Data shown:
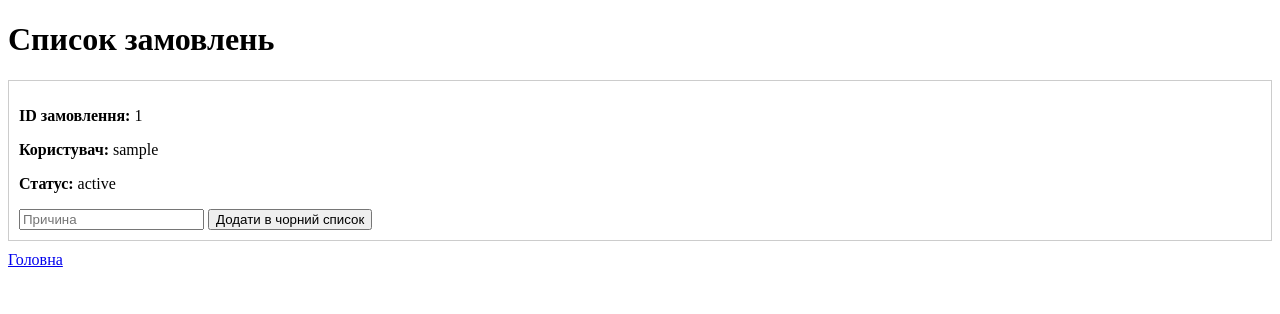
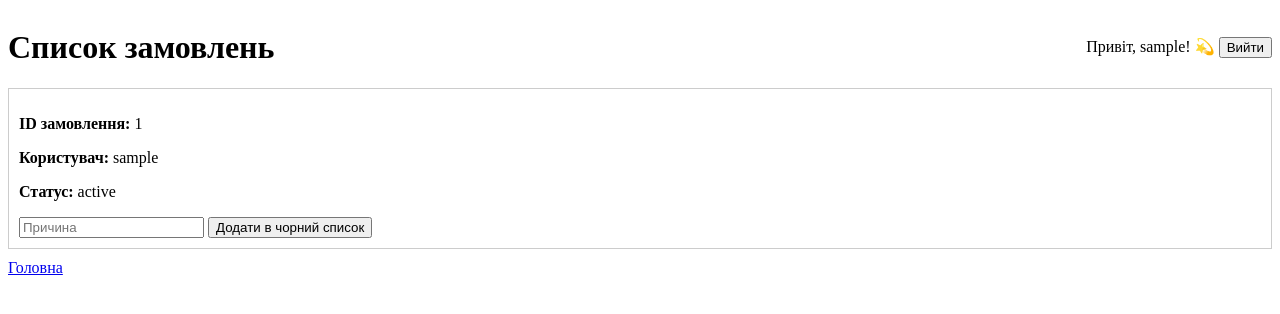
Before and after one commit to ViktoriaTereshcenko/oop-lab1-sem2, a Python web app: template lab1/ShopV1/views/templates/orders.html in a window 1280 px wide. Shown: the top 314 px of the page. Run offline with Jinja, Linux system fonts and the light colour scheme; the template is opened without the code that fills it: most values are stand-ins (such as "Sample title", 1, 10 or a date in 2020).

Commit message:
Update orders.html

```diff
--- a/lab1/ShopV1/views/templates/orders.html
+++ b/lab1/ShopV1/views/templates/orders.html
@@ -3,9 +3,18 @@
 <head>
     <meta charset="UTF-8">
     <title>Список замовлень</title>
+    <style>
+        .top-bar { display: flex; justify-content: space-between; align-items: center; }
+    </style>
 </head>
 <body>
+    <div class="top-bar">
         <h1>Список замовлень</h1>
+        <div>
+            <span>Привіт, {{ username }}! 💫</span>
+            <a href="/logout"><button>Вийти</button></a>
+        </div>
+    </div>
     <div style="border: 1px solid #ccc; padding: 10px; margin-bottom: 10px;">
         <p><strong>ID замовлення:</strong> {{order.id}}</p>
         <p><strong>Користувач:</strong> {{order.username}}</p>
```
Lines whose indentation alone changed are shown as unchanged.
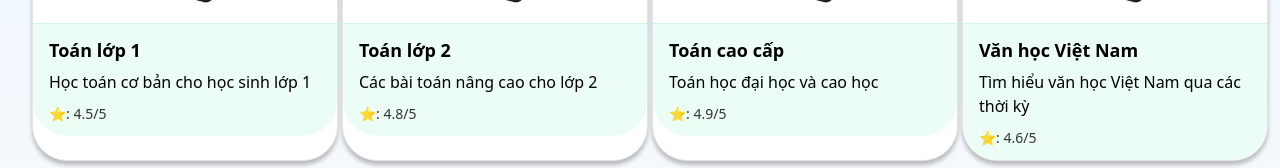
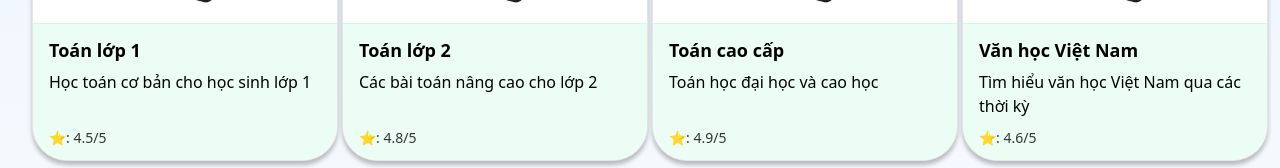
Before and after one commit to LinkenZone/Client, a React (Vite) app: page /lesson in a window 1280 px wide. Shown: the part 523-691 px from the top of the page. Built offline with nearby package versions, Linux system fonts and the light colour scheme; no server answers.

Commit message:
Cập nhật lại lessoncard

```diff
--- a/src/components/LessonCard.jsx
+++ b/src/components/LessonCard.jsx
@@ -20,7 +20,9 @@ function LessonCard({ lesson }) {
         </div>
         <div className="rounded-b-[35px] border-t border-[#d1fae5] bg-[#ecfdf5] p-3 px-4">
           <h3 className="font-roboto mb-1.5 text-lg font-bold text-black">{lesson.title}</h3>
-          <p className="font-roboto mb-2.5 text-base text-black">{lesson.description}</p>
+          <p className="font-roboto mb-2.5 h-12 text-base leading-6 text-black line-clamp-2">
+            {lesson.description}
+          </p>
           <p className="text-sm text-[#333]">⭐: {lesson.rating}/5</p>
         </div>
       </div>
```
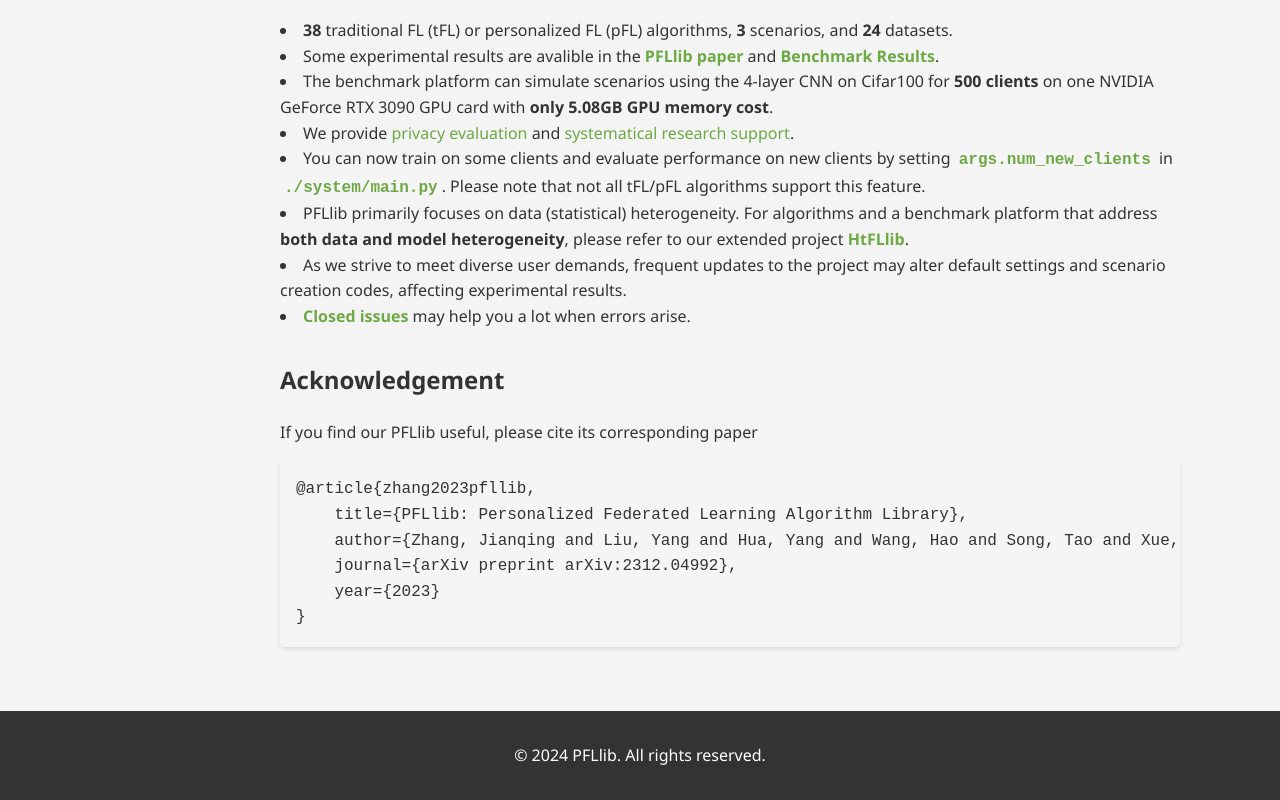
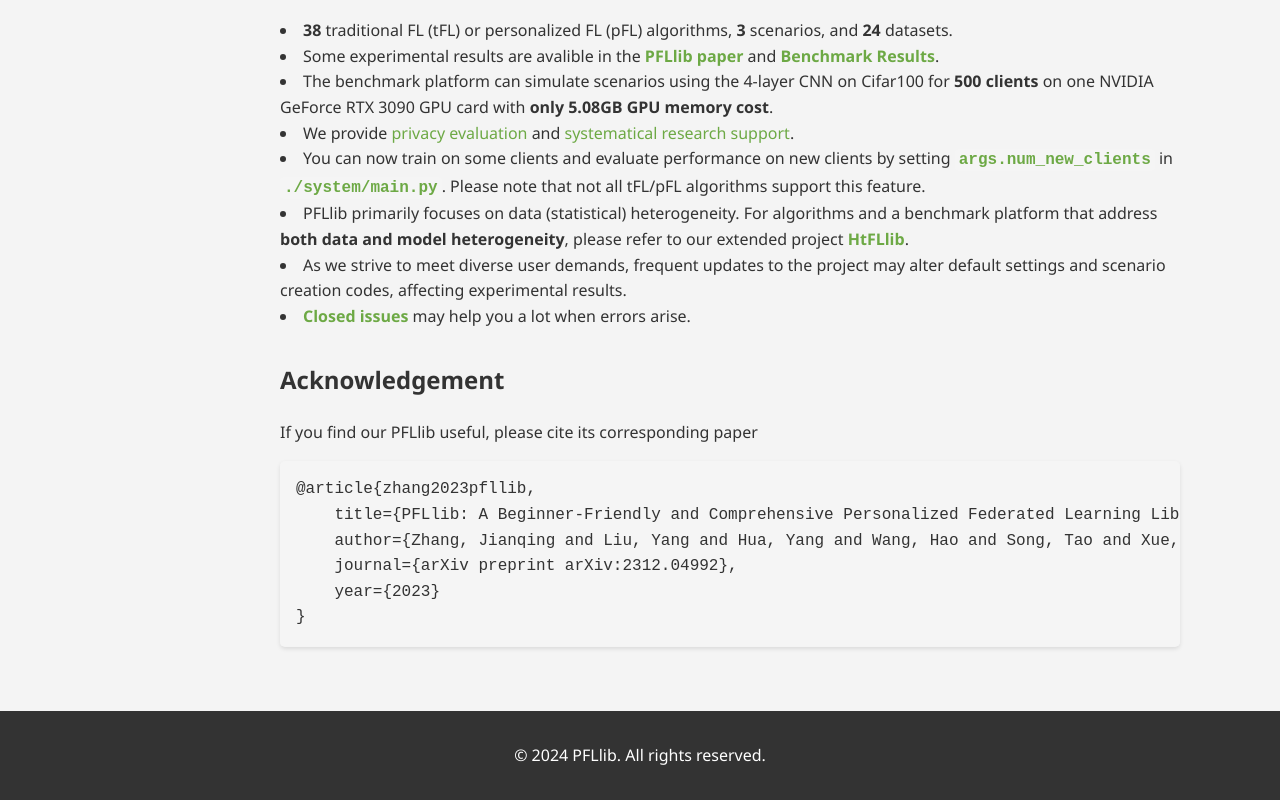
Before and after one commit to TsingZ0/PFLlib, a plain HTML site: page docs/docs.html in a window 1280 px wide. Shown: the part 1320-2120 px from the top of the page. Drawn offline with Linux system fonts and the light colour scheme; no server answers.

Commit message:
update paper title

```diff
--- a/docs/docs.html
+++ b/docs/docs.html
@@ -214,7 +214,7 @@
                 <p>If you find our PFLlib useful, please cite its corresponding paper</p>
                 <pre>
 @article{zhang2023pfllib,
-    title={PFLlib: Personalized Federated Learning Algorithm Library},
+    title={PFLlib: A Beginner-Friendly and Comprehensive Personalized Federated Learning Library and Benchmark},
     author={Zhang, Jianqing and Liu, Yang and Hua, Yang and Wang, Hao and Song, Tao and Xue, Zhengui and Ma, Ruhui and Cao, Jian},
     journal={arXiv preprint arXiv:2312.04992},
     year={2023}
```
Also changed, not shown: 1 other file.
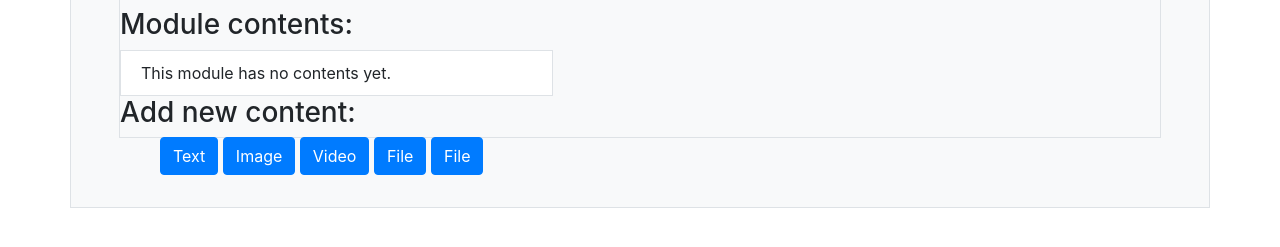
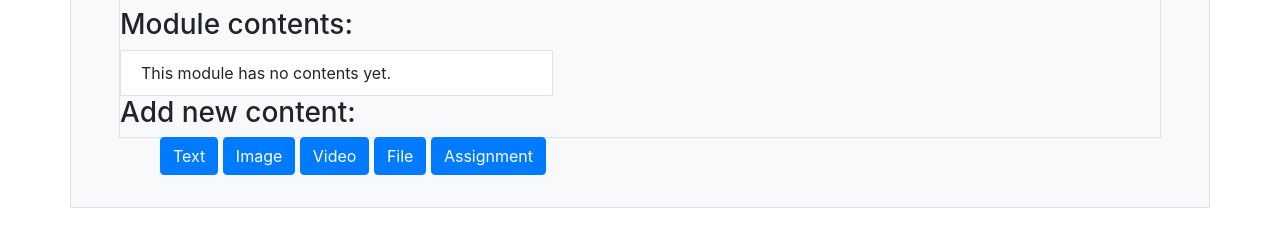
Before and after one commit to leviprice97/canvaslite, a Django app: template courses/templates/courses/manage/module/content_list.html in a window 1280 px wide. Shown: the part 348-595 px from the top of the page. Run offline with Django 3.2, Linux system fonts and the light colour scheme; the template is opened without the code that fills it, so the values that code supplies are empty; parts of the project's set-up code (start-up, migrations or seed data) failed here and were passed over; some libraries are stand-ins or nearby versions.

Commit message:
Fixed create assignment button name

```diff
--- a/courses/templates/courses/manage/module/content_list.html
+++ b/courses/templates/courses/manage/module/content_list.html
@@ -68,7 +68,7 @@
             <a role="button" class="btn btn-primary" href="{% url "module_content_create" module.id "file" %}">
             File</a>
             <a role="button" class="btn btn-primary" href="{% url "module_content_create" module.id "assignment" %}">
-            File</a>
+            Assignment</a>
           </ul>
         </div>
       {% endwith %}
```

What is required:
Search the records line by line for the word "module" and copy every line where it appears.

Answer for this exercise:
Before and after one commit to leviprice97/canvaslite, a Django app: template courses/templates/courses/manage/module/content_list.html in a window 1280 px wide. Shown: the part 348-595 px from the top of the page. Run offline with Django 3.2, Linux system fonts and the light colour scheme; the template is opened without the code that fills it, so the values that code supplies are empty; parts of the project's set-up code (start-up, migrations or seed data) failed here and were passed over; some libraries are stand-ins or nearby versions.
--- a/courses/templates/courses/manage/module/content_list.html
+++ b/courses/templates/courses/manage/module/content_list.html
             <a role="button" class="btn btn-primary" href="{% url "module_content_create" module.id "file" %}">
             <a role="button" class="btn btn-primary" href="{% url "module_content_create" module.id "assignment" %}">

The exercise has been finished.